There's some big, over-the-top stuff about the dead warlock who used to live in Jonathan's house, Isaac Izard (Kyle MacLachlan in the short bursts in which we see him, generally slathered in latex and voice distortion), who left a magic clock within its walls for unknown but surely ill reasons; but really, the bits of the movie where it goes most in on this are its least engaging (not least because, in its biggest change from the source material, the movie finds a way to put the clock at the center of a huge, and generic, action setpiece). Its strengths are rather scattered across a number of worthy places: Jon Hutman's absolutely delicious production design, making the house a full-on mansion of giant rooms full of curlicues on the walls and elaborate props; Kripke's clean, efficient script, not belaboring any of this or trying to go bigger than the material wants or needs; the keen evocation of the inscrutable personal rules of late elementary school.

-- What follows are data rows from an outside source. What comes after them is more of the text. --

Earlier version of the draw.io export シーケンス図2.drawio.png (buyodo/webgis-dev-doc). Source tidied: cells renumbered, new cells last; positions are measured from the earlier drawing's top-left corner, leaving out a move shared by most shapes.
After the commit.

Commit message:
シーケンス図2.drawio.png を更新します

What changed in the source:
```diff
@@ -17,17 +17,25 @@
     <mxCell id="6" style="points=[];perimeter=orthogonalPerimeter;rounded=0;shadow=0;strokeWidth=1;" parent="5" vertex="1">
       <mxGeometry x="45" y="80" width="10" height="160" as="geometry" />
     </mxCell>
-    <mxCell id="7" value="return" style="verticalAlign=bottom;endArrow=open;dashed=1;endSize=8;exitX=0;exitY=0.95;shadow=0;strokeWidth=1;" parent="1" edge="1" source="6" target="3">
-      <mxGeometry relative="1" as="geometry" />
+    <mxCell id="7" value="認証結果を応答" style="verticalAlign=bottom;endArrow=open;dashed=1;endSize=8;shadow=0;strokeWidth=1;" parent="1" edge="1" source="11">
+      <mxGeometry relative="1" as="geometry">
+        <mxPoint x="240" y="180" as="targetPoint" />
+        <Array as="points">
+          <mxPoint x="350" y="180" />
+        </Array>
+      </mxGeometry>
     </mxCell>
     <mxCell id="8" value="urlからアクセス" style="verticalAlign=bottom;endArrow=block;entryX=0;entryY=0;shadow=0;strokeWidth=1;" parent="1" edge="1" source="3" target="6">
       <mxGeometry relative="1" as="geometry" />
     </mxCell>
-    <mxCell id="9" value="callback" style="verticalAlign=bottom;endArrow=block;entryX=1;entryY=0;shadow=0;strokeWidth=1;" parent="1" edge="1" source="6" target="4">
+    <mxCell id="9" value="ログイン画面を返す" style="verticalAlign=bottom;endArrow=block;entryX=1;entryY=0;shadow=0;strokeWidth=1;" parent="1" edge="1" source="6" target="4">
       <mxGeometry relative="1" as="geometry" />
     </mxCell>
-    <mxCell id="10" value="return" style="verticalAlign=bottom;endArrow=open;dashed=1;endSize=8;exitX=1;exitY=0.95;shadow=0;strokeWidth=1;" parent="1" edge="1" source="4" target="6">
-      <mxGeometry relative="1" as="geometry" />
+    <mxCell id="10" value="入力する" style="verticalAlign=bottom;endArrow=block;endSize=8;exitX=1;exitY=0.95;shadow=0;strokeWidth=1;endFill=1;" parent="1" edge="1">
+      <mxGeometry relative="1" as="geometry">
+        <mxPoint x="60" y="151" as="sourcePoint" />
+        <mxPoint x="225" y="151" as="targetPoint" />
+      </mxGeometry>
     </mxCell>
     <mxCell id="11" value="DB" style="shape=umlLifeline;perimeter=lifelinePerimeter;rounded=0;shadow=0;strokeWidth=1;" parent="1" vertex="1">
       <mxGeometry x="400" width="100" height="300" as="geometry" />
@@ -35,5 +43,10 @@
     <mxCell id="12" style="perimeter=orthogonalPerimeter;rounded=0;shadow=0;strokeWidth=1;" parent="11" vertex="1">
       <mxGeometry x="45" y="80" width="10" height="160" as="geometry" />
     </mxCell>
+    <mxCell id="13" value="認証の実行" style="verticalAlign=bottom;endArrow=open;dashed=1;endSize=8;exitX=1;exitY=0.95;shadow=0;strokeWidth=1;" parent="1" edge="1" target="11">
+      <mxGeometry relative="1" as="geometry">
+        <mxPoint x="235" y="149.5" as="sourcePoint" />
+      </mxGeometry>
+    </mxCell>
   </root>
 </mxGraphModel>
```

Best of all, it has Black and Blanchett, who are having an enormously good time as the silly-serious adults in this elaborate fantasy world. Black's been here: The House with a Clock in Its Walls bears many similarities to the 2015 "autumnal horror-fantasy for children" Goosebumps, which he also starred in, with the major exception that House isn't insipid drudgery. Playing a tart-tongued purple-clad suburban witch is, near as I can tell, untrod ground for Blanchett (the film does add a tragic backstory for Mrs. Zimmerman, probably not only or even primarily for Blanchett, but it does at least give her some stuff to do that's all silent and in the back of her eyes), but it's no surprise that she nails it, finding exactly the right amount of "okay boys and girls, let's have fun" energy to shade into kitsch or camp without actually falling into either one of them, and thereby undercutting the movie (indeed, her work here is much better than the last time she played a mostly comic character in a light, playful movie, this summer's Ocean's Eight).

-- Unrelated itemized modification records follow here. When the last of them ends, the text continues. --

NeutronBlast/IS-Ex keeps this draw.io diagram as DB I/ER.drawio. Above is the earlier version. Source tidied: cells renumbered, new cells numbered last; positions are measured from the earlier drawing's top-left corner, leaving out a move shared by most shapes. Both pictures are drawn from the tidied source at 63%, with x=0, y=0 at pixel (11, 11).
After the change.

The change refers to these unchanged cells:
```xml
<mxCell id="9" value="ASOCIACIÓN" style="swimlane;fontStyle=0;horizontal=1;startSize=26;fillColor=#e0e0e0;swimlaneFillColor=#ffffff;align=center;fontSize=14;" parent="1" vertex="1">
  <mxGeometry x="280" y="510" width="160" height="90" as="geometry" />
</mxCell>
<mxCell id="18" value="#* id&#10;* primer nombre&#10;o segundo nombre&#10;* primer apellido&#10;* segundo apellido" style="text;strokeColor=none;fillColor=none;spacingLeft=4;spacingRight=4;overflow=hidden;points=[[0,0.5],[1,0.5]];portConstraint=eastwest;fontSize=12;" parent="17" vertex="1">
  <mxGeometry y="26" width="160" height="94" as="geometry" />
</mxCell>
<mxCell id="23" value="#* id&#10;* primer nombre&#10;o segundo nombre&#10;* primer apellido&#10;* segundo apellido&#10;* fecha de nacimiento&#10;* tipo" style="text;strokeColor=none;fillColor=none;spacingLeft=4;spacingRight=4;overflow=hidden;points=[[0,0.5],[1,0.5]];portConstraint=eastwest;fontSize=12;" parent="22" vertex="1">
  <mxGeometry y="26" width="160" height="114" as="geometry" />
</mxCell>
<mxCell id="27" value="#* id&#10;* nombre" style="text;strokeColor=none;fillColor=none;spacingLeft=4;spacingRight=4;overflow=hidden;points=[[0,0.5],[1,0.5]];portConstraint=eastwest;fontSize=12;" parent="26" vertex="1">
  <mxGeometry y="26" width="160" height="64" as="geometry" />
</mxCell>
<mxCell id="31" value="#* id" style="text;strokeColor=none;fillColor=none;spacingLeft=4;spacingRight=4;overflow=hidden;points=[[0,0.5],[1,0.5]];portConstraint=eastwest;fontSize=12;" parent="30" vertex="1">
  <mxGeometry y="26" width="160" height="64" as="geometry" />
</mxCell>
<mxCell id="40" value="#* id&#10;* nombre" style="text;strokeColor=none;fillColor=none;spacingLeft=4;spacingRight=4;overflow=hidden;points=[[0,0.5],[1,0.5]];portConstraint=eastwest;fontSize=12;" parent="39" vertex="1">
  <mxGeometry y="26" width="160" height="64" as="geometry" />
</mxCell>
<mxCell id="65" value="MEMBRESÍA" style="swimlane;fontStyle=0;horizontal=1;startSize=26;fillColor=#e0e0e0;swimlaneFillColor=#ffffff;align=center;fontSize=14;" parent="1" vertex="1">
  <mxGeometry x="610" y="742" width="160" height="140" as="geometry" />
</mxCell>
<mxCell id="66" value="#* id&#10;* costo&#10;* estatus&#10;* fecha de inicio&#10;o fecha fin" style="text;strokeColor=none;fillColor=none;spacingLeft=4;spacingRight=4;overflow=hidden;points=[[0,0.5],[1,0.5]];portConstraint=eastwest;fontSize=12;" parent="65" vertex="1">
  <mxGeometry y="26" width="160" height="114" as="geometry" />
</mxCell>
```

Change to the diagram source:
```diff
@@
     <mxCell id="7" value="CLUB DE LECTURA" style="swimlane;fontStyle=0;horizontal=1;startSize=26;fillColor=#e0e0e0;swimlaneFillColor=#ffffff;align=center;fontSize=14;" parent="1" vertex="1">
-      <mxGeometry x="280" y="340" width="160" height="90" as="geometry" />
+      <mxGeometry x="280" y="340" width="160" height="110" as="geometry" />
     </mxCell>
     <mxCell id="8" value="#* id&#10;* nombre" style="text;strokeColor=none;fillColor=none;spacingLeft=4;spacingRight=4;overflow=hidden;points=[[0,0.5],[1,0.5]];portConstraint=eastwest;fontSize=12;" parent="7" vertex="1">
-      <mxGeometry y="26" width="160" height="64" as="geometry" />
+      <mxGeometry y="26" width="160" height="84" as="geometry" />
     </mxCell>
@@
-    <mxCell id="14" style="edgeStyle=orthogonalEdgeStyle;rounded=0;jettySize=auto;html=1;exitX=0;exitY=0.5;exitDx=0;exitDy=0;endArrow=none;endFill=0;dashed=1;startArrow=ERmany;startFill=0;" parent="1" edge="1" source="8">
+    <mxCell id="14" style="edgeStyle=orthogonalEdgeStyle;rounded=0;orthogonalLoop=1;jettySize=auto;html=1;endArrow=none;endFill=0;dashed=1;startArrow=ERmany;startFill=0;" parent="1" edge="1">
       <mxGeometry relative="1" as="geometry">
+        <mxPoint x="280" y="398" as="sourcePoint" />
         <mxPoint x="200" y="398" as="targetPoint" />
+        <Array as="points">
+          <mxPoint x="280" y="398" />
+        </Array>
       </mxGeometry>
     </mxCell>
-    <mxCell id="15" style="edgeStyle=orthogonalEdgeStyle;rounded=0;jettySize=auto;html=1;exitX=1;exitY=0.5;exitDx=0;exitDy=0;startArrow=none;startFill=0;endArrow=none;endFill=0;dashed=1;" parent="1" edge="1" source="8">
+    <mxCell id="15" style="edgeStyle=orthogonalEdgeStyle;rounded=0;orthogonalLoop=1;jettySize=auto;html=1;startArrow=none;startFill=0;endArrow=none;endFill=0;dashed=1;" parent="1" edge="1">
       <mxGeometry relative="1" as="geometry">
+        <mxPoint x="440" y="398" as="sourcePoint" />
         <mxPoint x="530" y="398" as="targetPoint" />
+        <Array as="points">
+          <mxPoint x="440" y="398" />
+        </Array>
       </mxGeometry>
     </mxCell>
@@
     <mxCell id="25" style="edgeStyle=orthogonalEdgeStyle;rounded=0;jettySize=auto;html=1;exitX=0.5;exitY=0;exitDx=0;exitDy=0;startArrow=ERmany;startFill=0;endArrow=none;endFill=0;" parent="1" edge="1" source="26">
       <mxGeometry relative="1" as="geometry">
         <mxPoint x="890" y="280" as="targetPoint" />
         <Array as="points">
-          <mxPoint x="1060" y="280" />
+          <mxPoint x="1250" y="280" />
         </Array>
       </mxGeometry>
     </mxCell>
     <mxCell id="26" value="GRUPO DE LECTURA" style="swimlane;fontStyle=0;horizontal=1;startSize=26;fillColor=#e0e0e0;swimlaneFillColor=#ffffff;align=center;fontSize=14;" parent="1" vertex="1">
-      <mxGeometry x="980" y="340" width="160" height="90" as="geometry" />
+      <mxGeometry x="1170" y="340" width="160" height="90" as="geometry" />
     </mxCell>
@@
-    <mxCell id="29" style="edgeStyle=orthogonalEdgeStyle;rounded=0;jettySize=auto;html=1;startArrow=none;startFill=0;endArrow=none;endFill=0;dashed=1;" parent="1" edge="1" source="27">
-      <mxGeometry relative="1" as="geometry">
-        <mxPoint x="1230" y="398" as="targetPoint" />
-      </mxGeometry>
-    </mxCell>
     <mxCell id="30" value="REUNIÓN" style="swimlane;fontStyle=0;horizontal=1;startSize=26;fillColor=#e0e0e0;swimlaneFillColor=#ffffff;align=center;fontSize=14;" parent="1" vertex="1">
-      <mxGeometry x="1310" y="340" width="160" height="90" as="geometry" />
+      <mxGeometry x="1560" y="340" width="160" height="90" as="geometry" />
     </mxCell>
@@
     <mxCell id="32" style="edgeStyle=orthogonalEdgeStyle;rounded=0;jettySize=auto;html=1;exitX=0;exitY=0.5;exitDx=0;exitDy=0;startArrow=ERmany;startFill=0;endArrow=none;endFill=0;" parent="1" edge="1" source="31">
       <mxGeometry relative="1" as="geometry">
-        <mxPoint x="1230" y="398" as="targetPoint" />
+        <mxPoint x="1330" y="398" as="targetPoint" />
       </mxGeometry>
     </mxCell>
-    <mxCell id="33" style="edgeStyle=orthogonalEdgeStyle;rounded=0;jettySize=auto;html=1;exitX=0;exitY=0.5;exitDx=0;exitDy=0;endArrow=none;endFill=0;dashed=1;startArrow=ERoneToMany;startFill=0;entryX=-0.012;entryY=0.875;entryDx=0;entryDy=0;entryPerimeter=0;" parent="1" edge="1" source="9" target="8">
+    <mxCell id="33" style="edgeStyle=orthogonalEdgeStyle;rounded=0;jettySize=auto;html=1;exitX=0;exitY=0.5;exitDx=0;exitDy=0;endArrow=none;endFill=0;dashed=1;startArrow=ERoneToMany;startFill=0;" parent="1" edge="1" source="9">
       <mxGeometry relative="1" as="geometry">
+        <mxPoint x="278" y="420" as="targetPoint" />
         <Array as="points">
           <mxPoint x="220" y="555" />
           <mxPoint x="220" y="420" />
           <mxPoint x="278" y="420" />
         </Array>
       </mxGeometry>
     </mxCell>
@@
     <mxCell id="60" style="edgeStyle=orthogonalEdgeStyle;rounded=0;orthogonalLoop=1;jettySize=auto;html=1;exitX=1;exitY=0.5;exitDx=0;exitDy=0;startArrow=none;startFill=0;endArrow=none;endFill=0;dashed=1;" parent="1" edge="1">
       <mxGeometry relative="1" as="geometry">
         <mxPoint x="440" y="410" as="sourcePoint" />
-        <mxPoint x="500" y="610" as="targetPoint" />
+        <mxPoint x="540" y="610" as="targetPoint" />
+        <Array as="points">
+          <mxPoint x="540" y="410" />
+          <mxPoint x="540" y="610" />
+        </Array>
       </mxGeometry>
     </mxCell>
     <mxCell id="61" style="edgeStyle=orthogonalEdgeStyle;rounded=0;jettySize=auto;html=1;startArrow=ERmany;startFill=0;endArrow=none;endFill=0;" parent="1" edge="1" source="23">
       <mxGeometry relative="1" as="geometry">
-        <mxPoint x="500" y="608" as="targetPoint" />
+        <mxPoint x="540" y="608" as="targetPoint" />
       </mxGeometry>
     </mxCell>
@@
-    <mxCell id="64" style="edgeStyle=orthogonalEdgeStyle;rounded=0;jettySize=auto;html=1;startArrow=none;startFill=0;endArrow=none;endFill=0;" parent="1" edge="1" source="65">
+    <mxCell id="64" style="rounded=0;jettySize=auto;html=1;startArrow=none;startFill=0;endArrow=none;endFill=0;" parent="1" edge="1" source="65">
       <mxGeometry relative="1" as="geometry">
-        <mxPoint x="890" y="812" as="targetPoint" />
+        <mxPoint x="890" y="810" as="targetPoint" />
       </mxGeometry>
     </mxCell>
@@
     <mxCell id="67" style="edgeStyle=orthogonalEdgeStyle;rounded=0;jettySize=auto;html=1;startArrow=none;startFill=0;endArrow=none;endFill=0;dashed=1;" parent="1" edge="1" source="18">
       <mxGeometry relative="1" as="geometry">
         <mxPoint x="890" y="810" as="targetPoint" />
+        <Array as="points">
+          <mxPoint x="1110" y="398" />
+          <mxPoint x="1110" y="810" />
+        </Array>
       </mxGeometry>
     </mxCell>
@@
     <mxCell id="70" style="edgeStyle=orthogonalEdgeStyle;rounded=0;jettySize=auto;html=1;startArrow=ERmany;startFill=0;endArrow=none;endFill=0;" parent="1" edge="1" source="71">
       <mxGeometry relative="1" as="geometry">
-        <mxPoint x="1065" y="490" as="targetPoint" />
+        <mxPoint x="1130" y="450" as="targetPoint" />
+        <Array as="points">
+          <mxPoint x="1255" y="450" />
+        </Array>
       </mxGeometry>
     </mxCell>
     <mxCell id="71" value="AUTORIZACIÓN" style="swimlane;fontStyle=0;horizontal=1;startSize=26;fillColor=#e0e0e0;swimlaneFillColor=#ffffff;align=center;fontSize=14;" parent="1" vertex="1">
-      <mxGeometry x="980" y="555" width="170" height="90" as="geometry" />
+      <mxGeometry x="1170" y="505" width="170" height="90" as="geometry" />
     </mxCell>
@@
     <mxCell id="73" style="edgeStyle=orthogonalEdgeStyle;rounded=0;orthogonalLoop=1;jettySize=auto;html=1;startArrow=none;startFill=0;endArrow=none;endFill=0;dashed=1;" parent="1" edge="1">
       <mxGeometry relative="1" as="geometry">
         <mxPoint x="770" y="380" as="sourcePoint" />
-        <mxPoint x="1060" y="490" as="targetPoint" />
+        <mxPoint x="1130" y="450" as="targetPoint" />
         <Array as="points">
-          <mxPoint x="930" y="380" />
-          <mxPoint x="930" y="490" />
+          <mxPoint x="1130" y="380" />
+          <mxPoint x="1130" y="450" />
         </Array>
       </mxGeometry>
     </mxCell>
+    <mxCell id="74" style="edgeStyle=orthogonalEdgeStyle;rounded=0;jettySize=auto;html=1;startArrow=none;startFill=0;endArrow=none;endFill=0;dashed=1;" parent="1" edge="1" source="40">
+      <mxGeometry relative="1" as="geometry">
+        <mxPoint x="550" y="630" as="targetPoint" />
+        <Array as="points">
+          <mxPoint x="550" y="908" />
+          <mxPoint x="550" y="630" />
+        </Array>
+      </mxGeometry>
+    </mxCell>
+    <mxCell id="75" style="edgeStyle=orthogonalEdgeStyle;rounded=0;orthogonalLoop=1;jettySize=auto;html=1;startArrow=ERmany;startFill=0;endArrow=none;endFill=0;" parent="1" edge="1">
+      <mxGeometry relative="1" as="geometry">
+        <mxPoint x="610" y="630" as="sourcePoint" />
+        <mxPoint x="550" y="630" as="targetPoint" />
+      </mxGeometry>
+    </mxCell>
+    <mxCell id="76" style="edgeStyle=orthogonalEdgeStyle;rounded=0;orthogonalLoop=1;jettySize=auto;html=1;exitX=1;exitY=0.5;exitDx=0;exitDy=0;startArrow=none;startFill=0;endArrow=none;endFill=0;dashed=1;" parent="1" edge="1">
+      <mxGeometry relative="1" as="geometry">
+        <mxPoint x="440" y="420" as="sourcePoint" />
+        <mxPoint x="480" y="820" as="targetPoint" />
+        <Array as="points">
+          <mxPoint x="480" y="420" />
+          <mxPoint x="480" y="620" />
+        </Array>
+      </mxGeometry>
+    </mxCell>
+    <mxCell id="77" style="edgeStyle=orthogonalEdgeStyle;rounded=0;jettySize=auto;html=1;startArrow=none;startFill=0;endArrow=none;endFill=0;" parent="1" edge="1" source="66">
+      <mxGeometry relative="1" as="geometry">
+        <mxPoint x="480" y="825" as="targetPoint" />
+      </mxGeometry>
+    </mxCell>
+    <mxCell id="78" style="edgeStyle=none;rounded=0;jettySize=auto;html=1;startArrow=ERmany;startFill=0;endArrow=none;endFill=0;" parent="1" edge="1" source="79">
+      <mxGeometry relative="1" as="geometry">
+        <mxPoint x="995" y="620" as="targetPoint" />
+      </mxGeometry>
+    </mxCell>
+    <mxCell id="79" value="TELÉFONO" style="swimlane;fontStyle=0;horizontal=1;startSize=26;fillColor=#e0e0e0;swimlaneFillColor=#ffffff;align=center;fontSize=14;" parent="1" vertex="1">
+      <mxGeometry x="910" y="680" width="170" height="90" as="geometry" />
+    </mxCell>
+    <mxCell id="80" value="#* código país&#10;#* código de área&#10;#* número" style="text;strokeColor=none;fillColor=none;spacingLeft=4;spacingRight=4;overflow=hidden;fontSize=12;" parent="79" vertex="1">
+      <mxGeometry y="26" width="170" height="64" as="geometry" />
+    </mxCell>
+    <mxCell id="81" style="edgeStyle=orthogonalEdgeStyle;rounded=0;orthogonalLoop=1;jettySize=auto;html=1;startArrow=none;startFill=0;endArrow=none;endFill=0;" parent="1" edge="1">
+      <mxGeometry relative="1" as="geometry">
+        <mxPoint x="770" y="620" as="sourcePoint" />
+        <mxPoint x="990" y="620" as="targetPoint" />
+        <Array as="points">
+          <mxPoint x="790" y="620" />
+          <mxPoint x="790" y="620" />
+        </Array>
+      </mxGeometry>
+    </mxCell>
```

The two grown-ups add precisely the right energy - here upbeat, here serious - to keep the film moving in the right direction even when the actual protagonist is a bit of a blank spot; they also tend to ground the film more in fantasy than in horror. And maybe that's a good thing, maybe it's not. It does make the film a bit of a lark more than anything else. A spooky lark, with a really good haunted house, but this definitely falls more on the side of "it's fun to be scared" than "it's terrifying & cathartic to be scared". Which is fine, of course: there are few enough decent children's fantasies anyway that this is enough to stand out whatever its generic allegiances. We'll never know for sure, but I'm pretty sure if this movie came out when I was 9 years old, I'd have worn out the VHS tape re-watching it.

*This isn't, of course, mostly for the sake of the children; children, I think, are not merely able but eager to watch all manner of decapitation and gutmunching and vivisection, the gorier the better, and tell each other the most elaborately horrific tales, and be none the worse for the wear. Or perhaps I and my childhood friends were merely beastly little psychopaths, but I have no real reason to assume that was the case, even if I did grow up to become an academic.